▶ [GIVEN DATA]
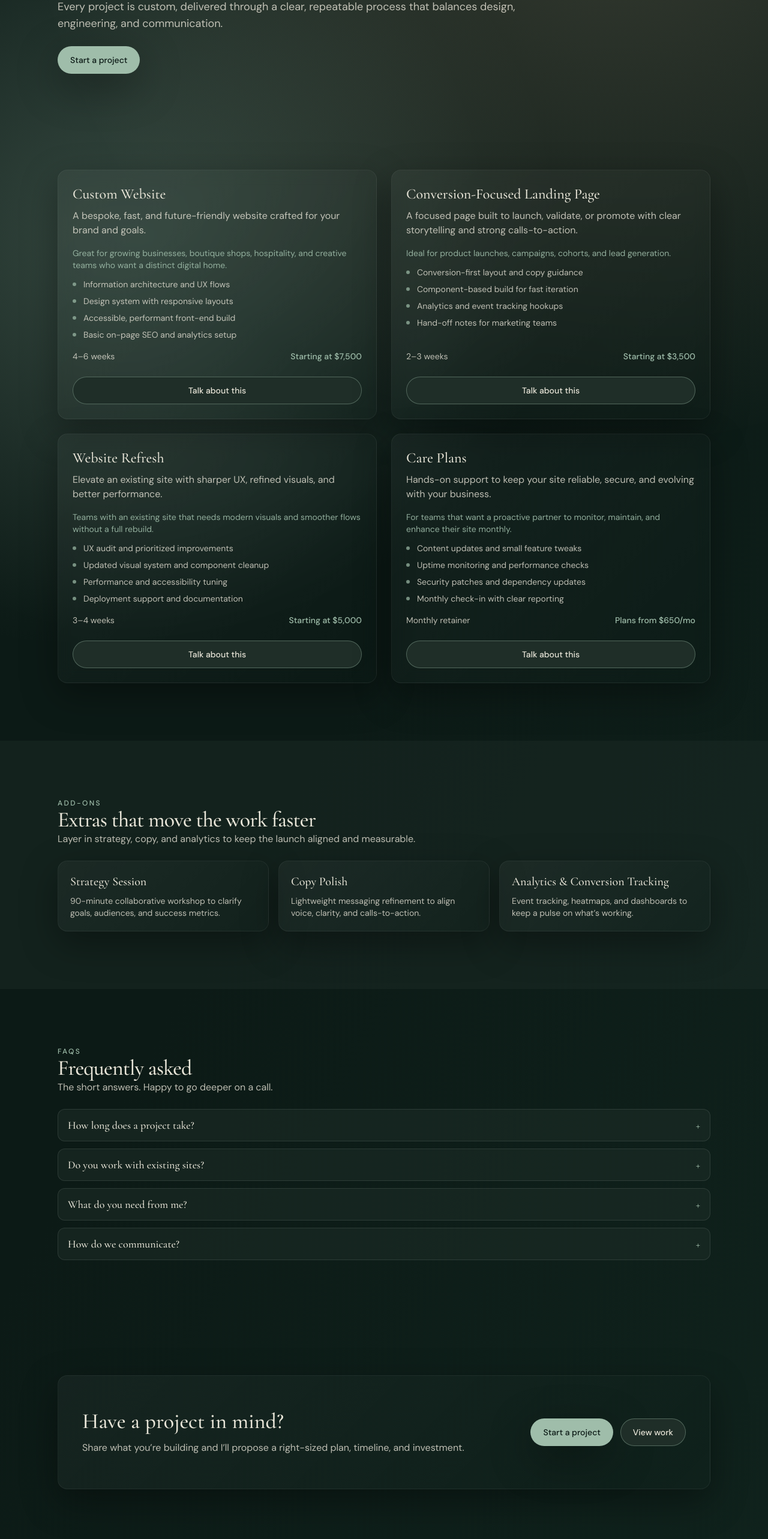
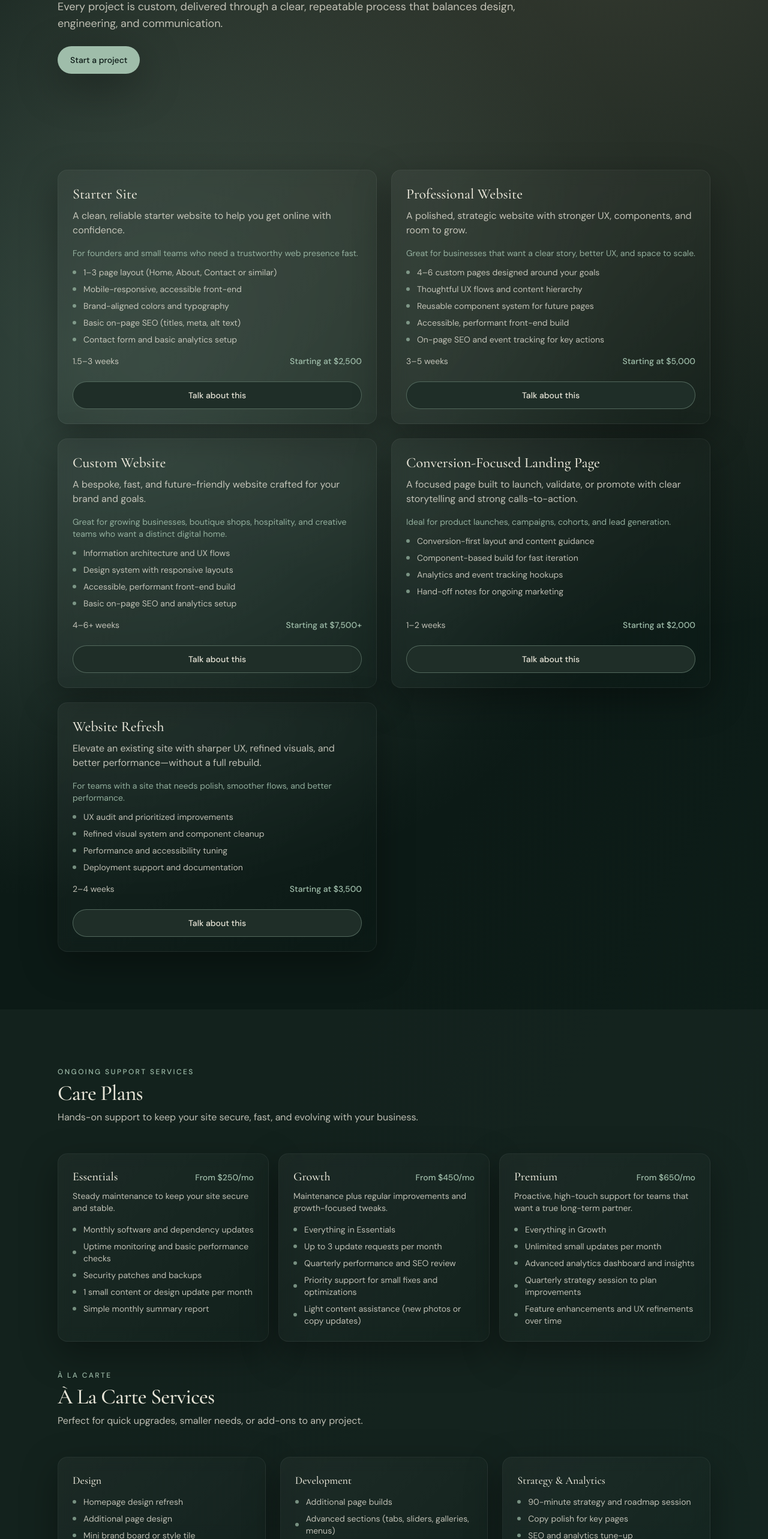
Before and after one commit to andrewliamc/smalcoda-web-solutions, a Next.js app: page /services in a window 1280 px wide. Shown: the part 234-2800 px from the top of the page at 60% size. Built offline with nearby package versions, Linux system fonts and the light colour scheme.

Commit message:
Restructuring the services and pricing page and ServiceCard components

```diff
--- a/app/services/page.tsx
+++ b/app/services/page.tsx
@@ -4,7 +4,8 @@ import PageHeader from "@/components/PageHeader";
 import Section from "@/components/Section";
 import ServiceCard from "@/components/ServiceCard";
 import Button from "@/components/Button";
-import { addOns, services } from "@/data/services";
+import Card from "@/components/Card";
+import { aLaCarteServices, carePlans, services } from "@/data/services";
 import { faqs } from "@/data/faqs";
 import type { Metadata } from "next";
 
@@ -33,23 +34,58 @@ export default function ServicesPage() {
       </Section>
 
       <Section tone="muted">
-        <Container className="space-y-6">
-          <div>
-            <p className="eyebrow">Add-ons</p>
-            <h2 className="section-heading">Extras that move the work faster</h2>
+        <Container className="space-y-12">
+          <div className="space-y-2">
+            <p className="eyebrow">Ongoing Support Services</p>
+            <h2 className="section-heading">Care Plans</h2>
             <p className="text-brand-sand/80">
-              Layer in strategy, copy, and analytics to keep the launch aligned and measurable.
+              Hands-on support to keep your site secure, fast, and evolving with your business.
             </p>
           </div>
+
           <div className="grid gap-4 md:grid-cols-3">
-            {addOns.map((addOn) => (
-              <div
-                key={addOn.title}
-                className="glass h-full rounded-2xl border border-brand-sage/20 bg-brand-moss/60 p-5"
+            {carePlans.map((plan) => (
+              <Card key={plan.title} className="h-full p-5">
+                <div className="flex items-baseline justify-between gap-3">
+                  <h3 className="text-xl font-heading text-brand-sand">{plan.title}</h3>
+                  <span className="text-sm font-medium text-brand-sage">{plan.price}</span>
+                </div>
+                <p className="mt-2 text-sm text-brand-sand/80">{plan.description}</p>
+                <ul className="mt-4 space-y-2 text-sm text-brand-sand/80">
+                  {plan.includes.map((item) => (
+                    <li key={item} className="flex items-center gap-3">
+                      <span className="h-1.5 w-1.5 shrink-0 rounded-full bg-brand-sage/70" />
+                      <span>{item}</span>
+                    </li>
+                  ))}
+                </ul>
+              </Card>
+            ))}
+          </div>
+
+          <div className="space-y-2">
+            <p className="eyebrow">À La Carte</p>
+            <h2 className="section-heading">À La Carte Services</h2>
+            <p className="text-brand-sand/80">
+              Perfect for quick upgrades, smaller needs, or add-ons to any project.
+            </p>
+          </div>
+          <div className="grid gap-6 md:grid-cols-3">
+            {aLaCarteServices.map((group) => (
+              <Card
+                key={group.title}
+                className="h-full p-5"
               >
-                <h3 className="text-xl font-heading text-brand-sand">{addOn.title}</h3>
-                <p className="mt-2 text-sm text-brand-sand/80">{addOn.description}</p>
-              </div>
+                <h4 className="text-lg font-heading text-brand-sand">{group.title}</h4>
+                <ul className="mt-3 space-y-2 text-sm text-brand-sand/80">
+                  {group.items.map((item) => (
+                    <li key={item} className="flex items-center gap-3">
+                      <span className="h-1.5 w-1.5 shrink-0 rounded-full bg-brand-sage/70" />
+                      <span>{item}</span>
+                    </li>
+                  ))}
+                </ul>
+              </Card>
             ))}
           </div>
         </Container>
--- a/data/services.ts
+++ b/data/services.ts
@@ -9,12 +9,51 @@ export type Service = {
   cta?: string;
 };
 
-export type AddOn = {
+export type CarePlan = {
   title: string;
   description: string;
+  price: string;
+  includes: string[];
+};
+
+export type ServiceGroup = {
+  title: string;
+  items: string[];
 };
 
 export const services: Service[] = [
+  {
+    id: "starter-site",
+    title: "Starter Site",
+    summary:
+      "A clean, reliable starter website to help you get online with confidence.",
+    who: "For founders and small teams who need a trustworthy web presence fast.",
+    includes: [
+      "1–3 page layout (Home, About, Contact or similar)",
+      "Mobile-responsive, accessible front-end",
+      "Brand-aligned colors and typography",
+      "Basic on-page SEO (titles, meta, alt text)",
+      "Contact form and basic analytics setup",
+    ],
+    timeline: "1.5–3 weeks",
+    price: "Starting at $2,500",
+  },
+  {
+    id: "professional-website",
+    title: "Professional Website",
+    summary:
+      "A polished, strategic website with stronger UX, components, and room to grow.",
+    who: "Great for businesses that want a clear story, better UX, and space to scale.",
+    includes: [
+      "4–6 custom pages designed around your goals",
+      "Thoughtful UX flows and content hierarchy",
+      "Reusable component system for future pages",
+      "Accessible, performant front-end build",
+      "On-page SEO and event tracking for key actions",
+    ],
+    timeline: "3–5 weeks",
+    price: "Starting at $5,000",
+  },
   {
     id: "custom-website",
     title: "Custom Website",
@@ -27,8 +66,8 @@ export const services: Service[] = [
       "Accessible, performant front-end build",
       "Basic on-page SEO and analytics setup",
     ],
-    timeline: "4–6 weeks",
-    price: "Starting at $7,500",
+    timeline: "4–6+ weeks",
+    price: "Starting at $7,500+",
   },
   {
     id: "conversion-landing",
@@ -37,60 +76,96 @@ export const services: Service[] = [
       "A focused page built to launch, validate, or promote with clear storytelling and strong calls-to-action.",
     who: "Ideal for product launches, campaigns, cohorts, and lead generation.",
     includes: [
-      "Conversion-first layout and copy guidance",
+      "Conversion-first layout and content guidance",
       "Component-based build for fast iteration",
       "Analytics and event tracking hookups",
-      "Hand-off notes for marketing teams",
+      "Hand-off notes for ongoing marketing",
     ],
-    timeline: "2–3 weeks",
-    price: "Starting at $3,500",
+    timeline: "1–2 weeks",
+    price: "Starting at $2,000",
   },
   {
     id: "website-refresh",
     title: "Website Refresh",
     summary:
-      "Elevate an existing site with sharper UX, refined visuals, and better performance.",
-    who: "Teams with an existing site that needs modern visuals and smoother flows without a full rebuild.",
+      "Elevate an existing site with sharper UX, refined visuals, and better performance—without a full rebuild.",
+    who: "For teams with a site that needs polish, smoother flows, and better performance.",
     includes: [
       "UX audit and prioritized improvements",
-      "Updated visual system and component cleanup",
+      "Refined visual system and component cleanup",
       "Performance and accessibility tuning",
       "Deployment support and documentation",
     ],
-    timeline: "3–4 weeks",
-    price: "Starting at $5,000",
-  },
-  {
-    id: "care-plans",
-    title: "Care Plans",
-    summary:
-      "Hands-on support to keep your site reliable, secure, and evolving with your business.",
-    who: "For teams that want a proactive partner to monitor, maintain, and enhance their site monthly.",
-    includes: [
-      "Content updates and small feature tweaks",
-      "Uptime monitoring and performance checks",
-      "Security patches and dependency updates",
-      "Monthly check-in with clear reporting",
-    ],
-    timeline: "Monthly retainer",
-    price: "Plans from $650/mo",
+    timeline: "2–4 weeks",
+    price: "Starting at $3,500",
   },
 ];
 
-export const addOns: AddOn[] = [
+export const carePlans: CarePlan[] = [
   {
-    title: "Strategy Session",
-    description:
-      "90-minute collaborative workshop to clarify goals, audiences, and success metrics.",
+    title: "Essentials",
+    description: "Steady maintenance to keep your site secure and stable.",
+    price: "From $250/mo",
+    includes: [
+      "Monthly software and dependency updates",
+      "Uptime monitoring and basic performance checks",
+      "Security patches and backups",
+      "1 small content or design update per month",
+      "Simple monthly summary report",
+    ],
   },
   {
-    title: "Copy Polish",
-    description:
-      "Lightweight messaging refinement to align voice, clarity, and calls-to-action.",
+    title: "Growth",
+    description: "Maintenance plus regular improvements and growth-focused tweaks.",
+    price: "From $450/mo",
+    includes: [
+      "Everything in Essentials",
+      "Up to 3 update requests per month",
+      "Quarterly performance and SEO review",
+      "Priority support for small fixes and optimizations",
+      "Light content assistance (new photos or copy updates)",
+    ],
   },
   {
-    title: "Analytics & Conversion Tracking",
-    description:
-      "Event tracking, heatmaps, and dashboards to keep a pulse on what’s working.",
+    title: "Premium",
+    description: "Proactive, high-touch support for teams that want a true long-term partner.",
+    price: "From $650/mo",
+    includes: [
+      "Everything in Growth",
+      "Unlimited small updates per month",
+      "Advanced analytics dashboard and insights",
+      "Quarterly strategy session to plan improvements",
+      "Feature enhancements and UX refinements over time",
+    ],
   },
 ];
+
+export const aLaCarteServices: ServiceGroup[] = [
+  {
+    title: "Design",
+    items: [
+      "Homepage design refresh",
+      "Additional page design",
+      "Mini brand board or style tile",
+      "Expanded component or section design",
+    ],
+  },
+  {
+    title: "Development",
+    items: [
+      "Additional page builds",
+      "Advanced sections (tabs, sliders, galleries, menus)",
+      "Accessibility and performance optimization passes",
+      "CMS setup for blogs, menus, or portfolios",
+    ],
+  },
+  {
+    title: "Strategy & Analytics",
+    items: [
+      "90-minute strategy and roadmap session",
+      "Copy polish for key pages",
+      "SEO and analytics tune-up",
+      "Custom dashboards and event tracking",
+    ],
+  },
+];
```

▶ [EXERCISE REQUIREMENTS] Using the records above, report each line with the string "import".

▶ [RESPONSE]
@@ -4,7 +4,8 @@ import PageHeader from "@/components/PageHeader";
 import Section from "@/components/Section";
 import ServiceCard from "@/components/ServiceCard";
 import Button from "@/components/Button";
-import { addOns, services } from "@/data/services";
+import Card from "@/components/Card";
+import { aLaCarteServices, carePlans, services } from "@/data/services";
 import { faqs } from "@/data/faqs";
 import type { Metadata } from "next";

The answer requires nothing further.